*** Input data Section Begins ***

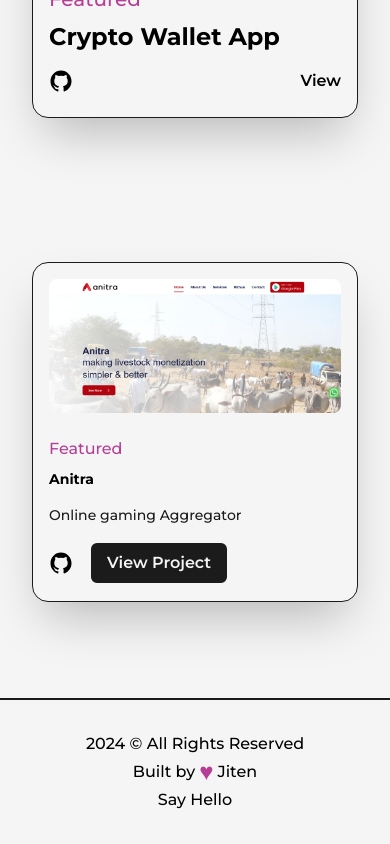
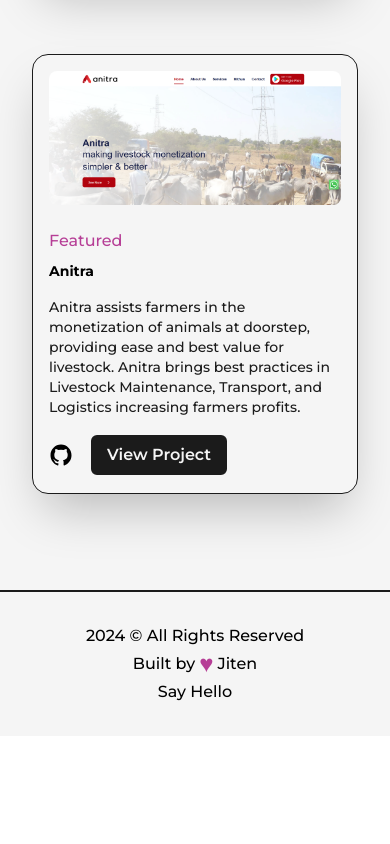
Before and after one commit to Jitam/nextPortfolio, a Next.js app: page /projects in a window 390 px wide. Shown: the part 2322-3166 px from the top of the page. After the commit the page ends 3058 px from the top, so only its background shows below. Built offline with nearby package versions, Linux system fonts and the light colour scheme.

Commit message:
projects views updated

```diff
--- a/src/pages/about.js
+++ b/src/pages/about.js
@@ -86,7 +86,7 @@
             <div className="col-span-2 flex flex-col items-end justify-between xl:col-span-8 xl:flex-row xl:items-center md:order-3">
               <div className="flex flex-col items-end justify-center xl:items-center">
                 <span className="inline-block text-7xl font-bold md:text-6xl sm:text-5xl xs:text-4xl">
-                  <AnimatedNumbers value={15} />+
+                  <AnimatedNumbers value={25} />+
                 </span>
                 <h2 className="text-xl font-medium capitalize text-dark/75 dark:text-light/75 xl:text-center md:text-lg sm:text-base xs:text-sm">
                   satisfied Clients
@@ -94,7 +94,7 @@
               </div>
               <div className="flex flex-col items-end justify-center xl:items-center">
                 <span className="inline-block text-7xl font-bold md:text-6xl sm:text-5xl xs:text-4xl">
-                  <AnimatedNumbers value={25} />+
+                  <AnimatedNumbers value={30} />+
                 </span>
                 <h2 className="text-xl font-medium capitalize text-dark/75 dark:text-light/75 xl:text-center md:text-lg sm:text-base xs:text-sm">
                   Projects Completed
--- a/src/pages/projects.js
+++ b/src/pages/projects.js
@@ -133,7 +133,7 @@
             text={"Imagination Trumps Knowledge!"}
             className="mb-16 lg:!text-7xl sm:mb-8 sm:!text-6xl xs:!text-4xl"
           />
-          <div className="grid grid-cols-12 gap-24 gap-y-16 xl:gap-x-16 lg:gap-x-8 md:gap-y-24 sm:gap-x-0">
+          <div className="grid grid-cols-12 gap-24 gap-y-16 xl:gap-x-16 lg:gap-x-8 md:gap-y-24 sm:gap-6 sm:gap-x-0">
             <div className="col-span-12">
               <FeaturedProject
                 title={"XpandrAi"}
@@ -145,7 +145,7 @@
               />
             </div>
 
-            <div className="col-span-6 flex flex-col items-center justify-evenly sm:col-span-12">
+            <div className="col-span-6 flex flex-col sm:gap-2 items-center justify-evenly sm:col-span-12">
               <CustomProject
                 title={"Jackpotvilla"}
                 type={"Featured"}
@@ -175,7 +175,7 @@
                 title={"Anitra"}
                 type={"Featured"}
                 img={featuredProject4}
-                summary={`Online gaming Aggregator`}
+                summary={`Anitra assists farmers in the monetization of animals at doorstep, providing ease and best value for livestock. Anitra brings best practices in Livestock Maintenance, Transport, and Logistics increasing farmers profits.`}
                 link={"https://anitra.co/"}
                 github={"/"}
               />
```
Also changed, not shown: public/images/projects/magical/magical_account.png (added), public/images/projects/magical/magical_deposit.png (added).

*** Input data Section Ends ***

▶ [Exercise details] Word for word, set down every line of the records above, and leave the pictures out.

▶ [Task result]
Before and after one commit to Jitam/nextPortfolio, a Next.js app: page /projects in a window 390 px wide. Shown: the part 2322-3166 px from the top of the page. After the commit the page ends 3058 px from the top, so only its background shows below. Built offline with nearby package versions, Linux system fonts and the light colour scheme.

Commit message:
projects views updated

```diff
--- a/src/pages/about.js
+++ b/src/pages/about.js
@@ -86,7 +86,7 @@
             <div className="col-span-2 flex flex-col items-end justify-between xl:col-span-8 xl:flex-row xl:items-center md:order-3">
               <div className="flex flex-col items-end justify-center xl:items-center">
                 <span className="inline-block text-7xl font-bold md:text-6xl sm:text-5xl xs:text-4xl">
-                  <AnimatedNumbers value={15} />+
+                  <AnimatedNumbers value={25} />+
                 </span>
                 <h2 className="text-xl font-medium capitalize text-dark/75 dark:text-light/75 xl:text-center md:text-lg sm:text-base xs:text-sm">
                   satisfied Clients
@@ -94,7 +94,7 @@
               </div>
               <div className="flex flex-col items-end justify-center xl:items-center">
                 <span className="inline-block text-7xl font-bold md:text-6xl sm:text-5xl xs:text-4xl">
-                  <AnimatedNumbers value={25} />+
+                  <AnimatedNumbers value={30} />+
                 </span>
                 <h2 className="text-xl font-medium capitalize text-dark/75 dark:text-light/75 xl:text-center md:text-lg sm:text-base xs:text-sm">
                   Projects Completed
--- a/src/pages/projects.js
+++ b/src/pages/projects.js
@@ -133,7 +133,7 @@
             text={"Imagination Trumps Knowledge!"}
             className="mb-16 lg:!text-7xl sm:mb-8 sm:!text-6xl xs:!text-4xl"
           />
-          <div className="grid grid-cols-12 gap-24 gap-y-16 xl:gap-x-16 lg:gap-x-8 md:gap-y-24 sm:gap-x-0">
+          <div className="grid grid-cols-12 gap-24 gap-y-16 xl:gap-x-16 lg:gap-x-8 md:gap-y-24 sm:gap-6 sm:gap-x-0">
             <div className="col-span-12">
               <FeaturedProject
                 title={"XpandrAi"}
@@ -145,7 +145,7 @@
               />
             </div>
 
-            <div className="col-span-6 flex flex-col items-center justify-evenly sm:col-span-12">
+            <div className="col-span-6 flex flex-col sm:gap-2 items-center justify-evenly sm:col-span-12">
               <CustomProject
                 title={"Jackpotvilla"}
                 type={"Featured"}
@@ -175,7 +175,7 @@
                 title={"Anitra"}
                 type={"Featured"}
                 img={featuredProject4}
-                summary={`Online gaming Aggregator`}
+                summary={`Anitra assists farmers in the monetization of animals at doorstep, providing ease and best value for livestock. Anitra brings best practices in Livestock Maintenance, Transport, and Logistics increasing farmers profits.`}
                 link={"https://anitra.co/"}
                 github={"/"}
               />
```
Also changed, not shown: public/images/projects/magical/magical_account.png (added), public/images/projects/magical/magical_deposit.png (added).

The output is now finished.